And with that, dear Reader, I aim to call it quits for the night. Ah, but one last thing of interesting note: the dining room was so full that the adjoining dining space (typically closed on Sundays) had to be opened. Already, initial preparations are underway for next year's festival and I have already been approached with not only suggestions for dishes but for a desire to repeat some/all countries next year. In response to this, for I feel like there should be one as the campus now awaits the countries to be celebrated, I would say that there are many more countries out there than the ones we focused on tonight (clearly). The goal in all of this is not to necessarily focus on those dishes and cuisines we are familiar with (though it's great when this happens; and indeed, that's what other food and culture programming is for), but rather to challenge ourselves to be open and try new cultures through their foods. Thankfully, next year's campus-wide theme is "Community & Courage." Oh, Denison, you have no idea what we're going to cook up for that one! ;-) To check out the rest of the photo album from this year's festival, click here.

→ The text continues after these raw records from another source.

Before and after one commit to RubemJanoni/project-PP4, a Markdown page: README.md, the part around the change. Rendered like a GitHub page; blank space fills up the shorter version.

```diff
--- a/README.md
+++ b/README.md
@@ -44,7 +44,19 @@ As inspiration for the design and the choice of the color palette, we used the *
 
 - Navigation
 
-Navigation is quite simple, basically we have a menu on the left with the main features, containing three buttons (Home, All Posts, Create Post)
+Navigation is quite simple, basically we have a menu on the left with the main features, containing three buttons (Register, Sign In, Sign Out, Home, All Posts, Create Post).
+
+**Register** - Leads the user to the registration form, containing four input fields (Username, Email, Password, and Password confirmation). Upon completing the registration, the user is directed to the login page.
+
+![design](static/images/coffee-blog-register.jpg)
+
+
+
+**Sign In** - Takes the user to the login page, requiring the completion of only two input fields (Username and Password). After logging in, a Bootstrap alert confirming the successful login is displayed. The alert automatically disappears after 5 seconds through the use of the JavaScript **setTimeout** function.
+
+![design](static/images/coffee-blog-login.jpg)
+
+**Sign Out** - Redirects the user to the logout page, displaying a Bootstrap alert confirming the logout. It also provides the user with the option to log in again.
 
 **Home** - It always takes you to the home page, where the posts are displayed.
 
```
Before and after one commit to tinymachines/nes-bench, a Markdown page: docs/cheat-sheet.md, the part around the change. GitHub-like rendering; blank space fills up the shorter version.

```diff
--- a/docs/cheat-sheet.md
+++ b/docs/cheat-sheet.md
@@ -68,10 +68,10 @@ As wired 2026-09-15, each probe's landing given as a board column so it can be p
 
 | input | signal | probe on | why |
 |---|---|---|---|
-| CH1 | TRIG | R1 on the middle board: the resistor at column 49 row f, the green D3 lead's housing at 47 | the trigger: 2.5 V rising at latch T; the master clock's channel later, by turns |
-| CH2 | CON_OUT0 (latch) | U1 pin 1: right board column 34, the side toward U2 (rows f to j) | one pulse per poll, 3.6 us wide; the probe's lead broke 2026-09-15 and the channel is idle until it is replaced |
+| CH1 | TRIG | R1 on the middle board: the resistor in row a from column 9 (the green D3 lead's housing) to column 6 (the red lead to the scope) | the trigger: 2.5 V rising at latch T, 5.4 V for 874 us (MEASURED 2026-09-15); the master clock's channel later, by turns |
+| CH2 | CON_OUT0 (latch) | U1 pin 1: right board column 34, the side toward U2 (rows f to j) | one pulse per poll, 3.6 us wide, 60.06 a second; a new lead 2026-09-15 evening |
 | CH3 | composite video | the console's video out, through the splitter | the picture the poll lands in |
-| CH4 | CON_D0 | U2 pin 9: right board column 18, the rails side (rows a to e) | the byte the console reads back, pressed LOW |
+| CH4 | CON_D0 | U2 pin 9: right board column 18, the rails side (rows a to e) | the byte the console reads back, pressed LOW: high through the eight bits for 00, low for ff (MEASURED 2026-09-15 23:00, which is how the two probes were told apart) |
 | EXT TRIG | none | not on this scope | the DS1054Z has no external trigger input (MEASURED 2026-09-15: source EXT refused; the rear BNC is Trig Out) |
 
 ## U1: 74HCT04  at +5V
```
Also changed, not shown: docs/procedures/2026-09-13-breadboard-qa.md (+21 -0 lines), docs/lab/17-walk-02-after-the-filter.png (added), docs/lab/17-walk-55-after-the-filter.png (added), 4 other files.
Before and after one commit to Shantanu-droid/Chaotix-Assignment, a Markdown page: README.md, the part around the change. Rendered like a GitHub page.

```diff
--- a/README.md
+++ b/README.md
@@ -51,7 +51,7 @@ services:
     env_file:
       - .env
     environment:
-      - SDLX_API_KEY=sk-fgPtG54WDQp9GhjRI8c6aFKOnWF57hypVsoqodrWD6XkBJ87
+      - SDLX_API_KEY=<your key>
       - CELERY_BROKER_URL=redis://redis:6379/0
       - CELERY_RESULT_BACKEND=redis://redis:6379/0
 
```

This year's festival was co-sponsored by the 2011-2012 Spectrum Series Campus Theme: "Migrations", Multi-Cultural Student Affairs, Cross-Cultural Community, International Student Services, Off-Campus Study, Sodexo and Campus Dining Services

No comments:

Post a Comment